Questions seeking assistance in developing a trading strategy are off-topic as they are unlikely to be useful to other readers.

That sounds very vague to me. Many questions on this website could be seen as aiming to develop trading strategies (that's the job of quite a few quants after all). Also, "developing" could mean either implementing coding-wise, or mathematically.

When should we close a question as seeking assistance in developing a trading strategy?

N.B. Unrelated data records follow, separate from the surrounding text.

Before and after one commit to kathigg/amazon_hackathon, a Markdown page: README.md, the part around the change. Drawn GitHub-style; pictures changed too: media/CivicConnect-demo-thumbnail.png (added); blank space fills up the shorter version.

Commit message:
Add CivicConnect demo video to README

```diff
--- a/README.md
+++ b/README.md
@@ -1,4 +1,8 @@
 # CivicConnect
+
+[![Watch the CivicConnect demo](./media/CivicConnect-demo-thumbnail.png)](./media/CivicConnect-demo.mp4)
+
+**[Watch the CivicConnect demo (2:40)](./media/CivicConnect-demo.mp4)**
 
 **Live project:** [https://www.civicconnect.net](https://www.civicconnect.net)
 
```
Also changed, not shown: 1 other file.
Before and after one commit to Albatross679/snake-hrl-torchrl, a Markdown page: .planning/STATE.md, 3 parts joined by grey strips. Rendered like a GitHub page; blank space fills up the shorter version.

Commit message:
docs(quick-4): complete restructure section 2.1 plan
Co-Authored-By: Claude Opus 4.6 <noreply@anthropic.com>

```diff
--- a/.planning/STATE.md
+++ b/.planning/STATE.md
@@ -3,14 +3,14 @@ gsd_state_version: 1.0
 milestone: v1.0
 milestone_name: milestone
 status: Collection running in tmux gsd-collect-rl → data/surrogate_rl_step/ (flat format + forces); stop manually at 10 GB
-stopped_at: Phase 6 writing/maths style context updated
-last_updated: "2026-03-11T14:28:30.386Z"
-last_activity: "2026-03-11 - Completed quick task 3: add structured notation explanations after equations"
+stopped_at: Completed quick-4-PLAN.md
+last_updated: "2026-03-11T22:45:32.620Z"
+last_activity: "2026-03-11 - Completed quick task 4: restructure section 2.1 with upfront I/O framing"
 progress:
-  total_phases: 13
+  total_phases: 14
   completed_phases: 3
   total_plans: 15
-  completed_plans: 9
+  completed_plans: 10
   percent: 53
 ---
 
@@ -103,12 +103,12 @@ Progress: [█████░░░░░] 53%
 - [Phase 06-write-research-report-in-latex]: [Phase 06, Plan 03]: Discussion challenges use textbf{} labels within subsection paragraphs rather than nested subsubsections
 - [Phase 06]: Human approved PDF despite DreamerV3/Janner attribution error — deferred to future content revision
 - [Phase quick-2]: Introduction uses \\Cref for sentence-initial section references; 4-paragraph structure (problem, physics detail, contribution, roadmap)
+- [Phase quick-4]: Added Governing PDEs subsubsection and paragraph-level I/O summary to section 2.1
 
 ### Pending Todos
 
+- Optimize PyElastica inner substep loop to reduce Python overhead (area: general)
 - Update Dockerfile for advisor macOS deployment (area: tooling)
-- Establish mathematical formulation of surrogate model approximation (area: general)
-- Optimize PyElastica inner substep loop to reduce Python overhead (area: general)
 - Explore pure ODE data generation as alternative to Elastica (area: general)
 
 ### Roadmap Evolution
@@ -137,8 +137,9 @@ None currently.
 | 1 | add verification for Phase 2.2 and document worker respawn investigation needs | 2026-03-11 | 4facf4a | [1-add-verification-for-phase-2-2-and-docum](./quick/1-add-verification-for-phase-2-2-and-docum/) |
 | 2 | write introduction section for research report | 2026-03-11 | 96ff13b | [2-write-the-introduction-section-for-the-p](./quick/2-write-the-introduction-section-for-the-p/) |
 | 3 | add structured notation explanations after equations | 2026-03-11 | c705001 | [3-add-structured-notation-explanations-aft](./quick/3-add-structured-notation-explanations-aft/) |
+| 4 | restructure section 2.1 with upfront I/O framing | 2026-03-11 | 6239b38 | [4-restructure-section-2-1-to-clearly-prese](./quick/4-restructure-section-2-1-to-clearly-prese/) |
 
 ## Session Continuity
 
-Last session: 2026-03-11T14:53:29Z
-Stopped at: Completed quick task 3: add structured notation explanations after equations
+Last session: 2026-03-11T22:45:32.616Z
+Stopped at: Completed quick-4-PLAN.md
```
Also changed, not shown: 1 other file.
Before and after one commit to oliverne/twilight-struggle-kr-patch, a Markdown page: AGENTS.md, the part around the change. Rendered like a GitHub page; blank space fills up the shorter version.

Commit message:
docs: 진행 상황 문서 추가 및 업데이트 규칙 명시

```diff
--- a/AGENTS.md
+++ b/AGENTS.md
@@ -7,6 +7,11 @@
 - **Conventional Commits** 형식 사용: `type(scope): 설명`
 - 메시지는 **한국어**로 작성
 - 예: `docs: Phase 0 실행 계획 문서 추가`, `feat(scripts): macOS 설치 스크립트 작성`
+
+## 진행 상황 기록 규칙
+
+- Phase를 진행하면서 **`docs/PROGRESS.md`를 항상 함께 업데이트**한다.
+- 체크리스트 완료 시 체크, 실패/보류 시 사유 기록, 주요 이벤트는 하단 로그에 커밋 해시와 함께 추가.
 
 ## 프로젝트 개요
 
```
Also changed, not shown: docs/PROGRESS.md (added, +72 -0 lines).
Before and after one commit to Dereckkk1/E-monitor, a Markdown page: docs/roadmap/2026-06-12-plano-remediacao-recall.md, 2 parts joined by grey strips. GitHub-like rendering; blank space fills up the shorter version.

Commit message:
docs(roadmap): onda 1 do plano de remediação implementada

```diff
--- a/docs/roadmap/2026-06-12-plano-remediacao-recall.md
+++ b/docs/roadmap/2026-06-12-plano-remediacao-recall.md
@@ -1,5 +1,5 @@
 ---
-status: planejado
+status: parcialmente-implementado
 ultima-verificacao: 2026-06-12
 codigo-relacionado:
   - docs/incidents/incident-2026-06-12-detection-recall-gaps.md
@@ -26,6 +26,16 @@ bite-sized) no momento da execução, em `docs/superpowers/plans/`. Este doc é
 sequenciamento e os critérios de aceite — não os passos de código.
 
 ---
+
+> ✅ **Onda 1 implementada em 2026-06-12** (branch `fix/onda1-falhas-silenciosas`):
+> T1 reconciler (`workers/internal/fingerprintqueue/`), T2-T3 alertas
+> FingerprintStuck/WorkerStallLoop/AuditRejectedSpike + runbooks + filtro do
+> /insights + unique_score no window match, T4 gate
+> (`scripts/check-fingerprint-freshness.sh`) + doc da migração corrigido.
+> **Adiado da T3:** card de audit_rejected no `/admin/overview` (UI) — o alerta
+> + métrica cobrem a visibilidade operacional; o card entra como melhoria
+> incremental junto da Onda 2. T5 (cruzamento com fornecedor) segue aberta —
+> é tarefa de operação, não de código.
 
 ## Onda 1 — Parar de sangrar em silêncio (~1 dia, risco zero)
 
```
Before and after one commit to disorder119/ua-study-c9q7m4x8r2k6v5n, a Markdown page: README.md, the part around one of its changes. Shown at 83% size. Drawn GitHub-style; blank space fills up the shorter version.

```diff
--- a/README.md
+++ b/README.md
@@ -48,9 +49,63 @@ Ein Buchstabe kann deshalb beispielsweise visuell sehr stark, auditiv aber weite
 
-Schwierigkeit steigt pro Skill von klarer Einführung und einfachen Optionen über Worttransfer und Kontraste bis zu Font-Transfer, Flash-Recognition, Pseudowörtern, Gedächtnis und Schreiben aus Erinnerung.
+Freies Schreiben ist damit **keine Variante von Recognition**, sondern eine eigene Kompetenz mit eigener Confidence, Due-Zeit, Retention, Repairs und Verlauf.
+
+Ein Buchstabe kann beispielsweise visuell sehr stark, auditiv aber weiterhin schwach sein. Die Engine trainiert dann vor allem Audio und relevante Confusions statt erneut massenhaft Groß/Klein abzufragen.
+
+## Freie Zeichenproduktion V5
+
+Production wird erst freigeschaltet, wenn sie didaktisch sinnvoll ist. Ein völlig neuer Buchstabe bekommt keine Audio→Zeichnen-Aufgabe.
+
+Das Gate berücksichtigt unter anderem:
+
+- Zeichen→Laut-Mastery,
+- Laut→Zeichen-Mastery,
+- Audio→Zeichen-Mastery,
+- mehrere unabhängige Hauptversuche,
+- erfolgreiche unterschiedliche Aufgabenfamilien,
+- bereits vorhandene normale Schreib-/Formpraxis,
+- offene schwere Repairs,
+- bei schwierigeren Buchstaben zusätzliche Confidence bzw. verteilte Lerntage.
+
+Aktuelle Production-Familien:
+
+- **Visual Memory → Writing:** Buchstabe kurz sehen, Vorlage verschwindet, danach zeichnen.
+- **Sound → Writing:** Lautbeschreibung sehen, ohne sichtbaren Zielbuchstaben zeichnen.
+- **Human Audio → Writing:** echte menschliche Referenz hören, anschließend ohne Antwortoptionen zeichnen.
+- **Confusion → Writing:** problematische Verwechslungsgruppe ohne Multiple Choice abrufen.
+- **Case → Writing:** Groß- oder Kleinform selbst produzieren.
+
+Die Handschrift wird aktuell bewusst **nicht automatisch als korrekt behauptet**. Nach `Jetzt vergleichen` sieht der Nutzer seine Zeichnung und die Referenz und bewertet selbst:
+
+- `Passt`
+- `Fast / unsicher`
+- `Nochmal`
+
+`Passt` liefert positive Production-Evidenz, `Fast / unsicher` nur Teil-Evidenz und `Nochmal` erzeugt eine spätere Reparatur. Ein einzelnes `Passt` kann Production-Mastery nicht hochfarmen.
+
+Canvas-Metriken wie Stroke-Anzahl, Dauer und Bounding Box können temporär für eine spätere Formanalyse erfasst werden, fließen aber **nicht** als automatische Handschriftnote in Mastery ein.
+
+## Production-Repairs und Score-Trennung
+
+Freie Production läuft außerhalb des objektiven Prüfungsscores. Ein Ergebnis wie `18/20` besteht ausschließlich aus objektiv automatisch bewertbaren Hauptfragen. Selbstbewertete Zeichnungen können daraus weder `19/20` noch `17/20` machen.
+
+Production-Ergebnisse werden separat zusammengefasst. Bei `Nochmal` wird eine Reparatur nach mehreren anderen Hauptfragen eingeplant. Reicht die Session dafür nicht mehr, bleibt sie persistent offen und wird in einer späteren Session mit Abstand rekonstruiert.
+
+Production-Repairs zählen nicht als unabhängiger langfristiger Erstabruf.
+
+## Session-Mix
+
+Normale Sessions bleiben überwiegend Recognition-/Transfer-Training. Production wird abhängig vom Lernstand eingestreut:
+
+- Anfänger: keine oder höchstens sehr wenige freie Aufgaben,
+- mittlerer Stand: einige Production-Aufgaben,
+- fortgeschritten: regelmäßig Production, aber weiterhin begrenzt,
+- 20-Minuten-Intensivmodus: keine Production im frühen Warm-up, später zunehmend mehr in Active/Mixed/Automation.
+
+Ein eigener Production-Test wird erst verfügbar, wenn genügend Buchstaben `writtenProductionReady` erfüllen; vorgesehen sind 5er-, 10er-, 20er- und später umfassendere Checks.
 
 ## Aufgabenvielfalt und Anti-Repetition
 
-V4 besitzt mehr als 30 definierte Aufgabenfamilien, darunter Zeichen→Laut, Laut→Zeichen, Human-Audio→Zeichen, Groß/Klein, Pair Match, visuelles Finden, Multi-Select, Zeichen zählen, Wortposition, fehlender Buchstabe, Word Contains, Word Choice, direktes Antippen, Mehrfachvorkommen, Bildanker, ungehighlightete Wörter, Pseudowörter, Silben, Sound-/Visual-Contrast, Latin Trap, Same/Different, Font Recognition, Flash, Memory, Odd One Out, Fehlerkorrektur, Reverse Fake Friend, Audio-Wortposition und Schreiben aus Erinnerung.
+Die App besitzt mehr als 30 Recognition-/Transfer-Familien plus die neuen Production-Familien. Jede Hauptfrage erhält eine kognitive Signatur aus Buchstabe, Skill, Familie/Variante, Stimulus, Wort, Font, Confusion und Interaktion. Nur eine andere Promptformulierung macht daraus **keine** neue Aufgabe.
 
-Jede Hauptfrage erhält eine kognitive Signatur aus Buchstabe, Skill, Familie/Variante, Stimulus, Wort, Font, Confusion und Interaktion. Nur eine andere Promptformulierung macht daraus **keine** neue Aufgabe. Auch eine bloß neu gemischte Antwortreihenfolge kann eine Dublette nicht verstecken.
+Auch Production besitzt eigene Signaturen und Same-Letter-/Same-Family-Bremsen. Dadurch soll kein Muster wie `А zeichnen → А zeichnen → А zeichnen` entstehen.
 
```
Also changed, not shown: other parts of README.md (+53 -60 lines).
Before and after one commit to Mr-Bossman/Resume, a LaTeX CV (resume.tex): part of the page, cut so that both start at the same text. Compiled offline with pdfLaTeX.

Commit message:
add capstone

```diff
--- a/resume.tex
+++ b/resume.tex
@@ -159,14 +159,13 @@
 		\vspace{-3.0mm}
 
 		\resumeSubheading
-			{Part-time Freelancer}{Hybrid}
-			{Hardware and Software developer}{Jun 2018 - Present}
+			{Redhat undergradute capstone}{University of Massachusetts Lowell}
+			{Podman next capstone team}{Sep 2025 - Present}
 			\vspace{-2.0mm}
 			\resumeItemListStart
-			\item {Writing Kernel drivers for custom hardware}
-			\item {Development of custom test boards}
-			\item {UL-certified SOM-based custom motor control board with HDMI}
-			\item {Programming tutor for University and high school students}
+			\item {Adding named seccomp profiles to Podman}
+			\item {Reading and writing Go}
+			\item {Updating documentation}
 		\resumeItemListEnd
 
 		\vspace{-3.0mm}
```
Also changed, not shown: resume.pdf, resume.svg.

Some examples of upvoted questions that seem to me as about developing trading strategies just looking around for a few minutes:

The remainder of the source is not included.